§ Assignment
Copy the following data exactly and drop the pictures.

── Data records

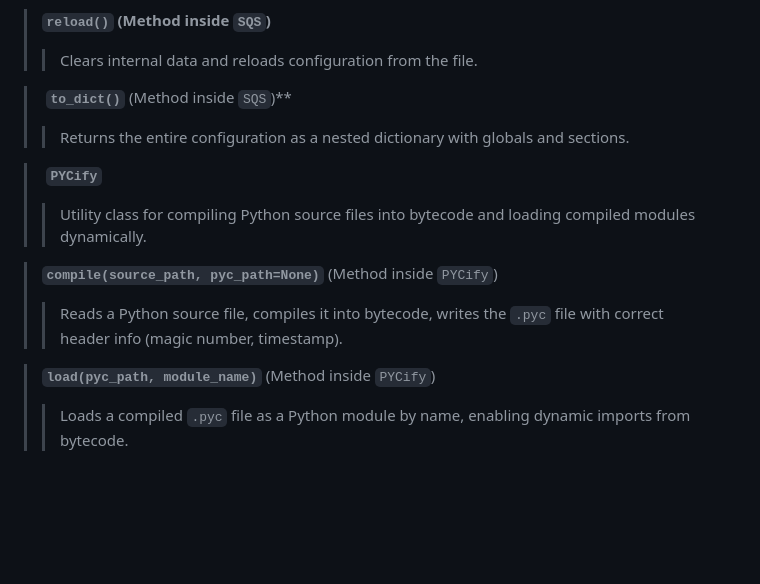
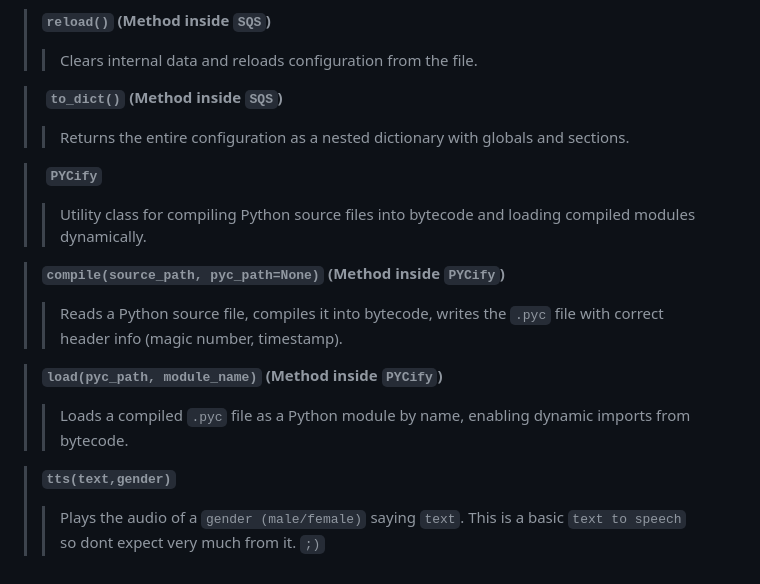
Before and after one commit to SyloraQ/SyloraQ, a Markdown page: GUIDE.md, the part around one of its changes. Rendered like a GitHub page; blank space fills up the shorter version.

```diff
--- a/GUIDE.md
+++ b/GUIDE.md
@@ -886,14 +886,18 @@ set retry_count to max_retries
 > **`reload()` (Method inside `SQS`)**
 >> Clears internal data and reloads configuration from the file.
 
->  **`to_dict()`** (Method inside `SQS`)**
+>  **`to_dict()` (Method inside `SQS`)**
 >> Returns the entire configuration as a nested dictionary with globals and sections.
 
 >  **`PYCify`**
 >> Utility class for compiling Python source files into bytecode and loading compiled modules dynamically.
 
-> **`compile(source_path, pyc_path=None)`** (Method inside `PYCify`)
+> **`compile(source_path, pyc_path=None)` (Method inside `PYCify`)**
 >> Reads a Python source file, compiles it into bytecode, writes the `.pyc` file with correct header info (magic number, timestamp).
 
-> **`load(pyc_path, module_name)`** (Method inside `PYCify`)
+> **`load(pyc_path, module_name)` (Method inside `PYCify`)**
 >> Loads a compiled `.pyc` file as a Python module by name, enabling dynamic imports from bytecode.
+
+> **`tts(text,gender)`**
+>> Plays the audio of a `gender (male/female)` saying `text`.
+>> This is a basic `text to speech` so dont expect very much from it. `;)`
```
Also changed, not shown: other parts of GUIDE.md (+1 -1 lines).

────

§ Written response
Before and after one commit to SyloraQ/SyloraQ, a Markdown page: GUIDE.md, the part around one of its changes. Rendered like a GitHub page; blank space fills up the shorter version.

```diff
--- a/GUIDE.md
+++ b/GUIDE.md
@@ -886,14 +886,18 @@ set retry_count to max_retries
 > **`reload()` (Method inside `SQS`)**
 >> Clears internal data and reloads configuration from the file.
 
->  **`to_dict()`** (Method inside `SQS`)**
+>  **`to_dict()` (Method inside `SQS`)**
 >> Returns the entire configuration as a nested dictionary with globals and sections.
 
 >  **`PYCify`**
 >> Utility class for compiling Python source files into bytecode and loading compiled modules dynamically.
 
-> **`compile(source_path, pyc_path=None)`** (Method inside `PYCify`)
+> **`compile(source_path, pyc_path=None)` (Method inside `PYCify`)**
 >> Reads a Python source file, compiles it into bytecode, writes the `.pyc` file with correct header info (magic number, timestamp).
 
-> **`load(pyc_path, module_name)`** (Method inside `PYCify`)
+> **`load(pyc_path, module_name)` (Method inside `PYCify`)**
 >> Loads a compiled `.pyc` file as a Python module by name, enabling dynamic imports from bytecode.
+
+> **`tts(text,gender)`**
+>> Plays the audio of a `gender (male/female)` saying `text`.
+>> This is a basic `text to speech` so dont expect very much from it. `;)`
```
Also changed, not shown: other parts of GUIDE.md (+1 -1 lines).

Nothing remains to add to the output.